◆ EXTRACTED MATERIAL ◆
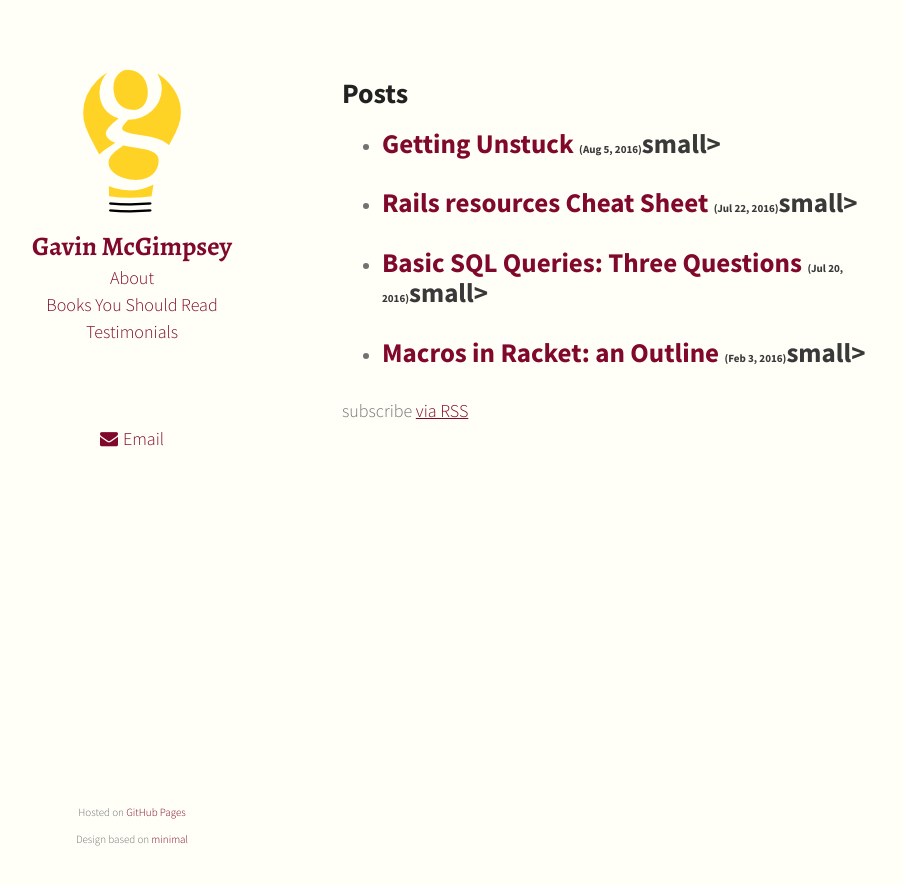
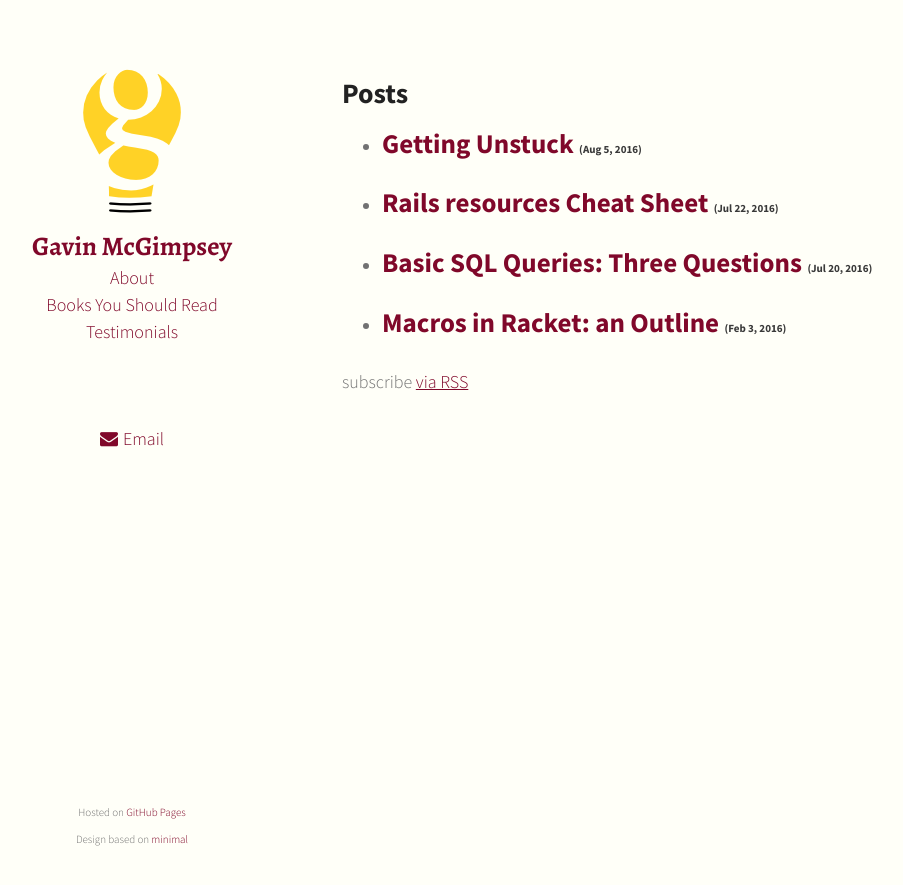
Before and after one commit to gavinmcgimpsey/gavinmcgimpsey.github.io, a Jekyll site: the page built from index.html, in a window 1280 px wide. Shown: the top 885 px of the page, without its empty margins (188-1091 px from the left). Built offline with Jekyll 4.4.1, drawn with Linux system fonts in a browser that asks for light colours.

Commit message:
Fixed post date formatting

```diff
--- a/index.html
+++ b/index.html
@@ -10,7 +10,7 @@
     {% for post in site.posts %}
       <li>
         <h2>
-          <a class="post-link" href="{{ post.url | prepend: site.baseurl }}">{{ post.title }}</a> <span class="post-meta"><small>({{ post.date | date: "%b %-d, %Y" }})</small>small></span>
+          <a class="post-link" href="{{ post.url | prepend: site.baseurl }}">{{ post.title }}</a> <span class="post-meta"><small>({{ post.date | date: "%b %-d, %Y" }})</small></span>
         </h2>
       </li>
     {% endfor %}
```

◆ REQUIREMENT ◆
Copy the whole listing above word for word but do not carry over the pictures.

◆ ANSWER ◆
Before and after one commit to gavinmcgimpsey/gavinmcgimpsey.github.io, a Jekyll site: the page built from index.html, in a window 1280 px wide. Shown: the top 885 px of the page, without its empty margins (188-1091 px from the left). Built offline with Jekyll 4.4.1, drawn with Linux system fonts in a browser that asks for light colours.

Commit message:
Fixed post date formatting

```diff
--- a/index.html
+++ b/index.html
@@ -10,7 +10,7 @@
     {% for post in site.posts %}
       <li>
         <h2>
-          <a class="post-link" href="{{ post.url | prepend: site.baseurl }}">{{ post.title }}</a> <span class="post-meta"><small>({{ post.date | date: "%b %-d, %Y" }})</small>small></span>
+          <a class="post-link" href="{{ post.url | prepend: site.baseurl }}">{{ post.title }}</a> <span class="post-meta"><small>({{ post.date | date: "%b %-d, %Y" }})</small></span>
         </h2>
       </li>
     {% endfor %}
```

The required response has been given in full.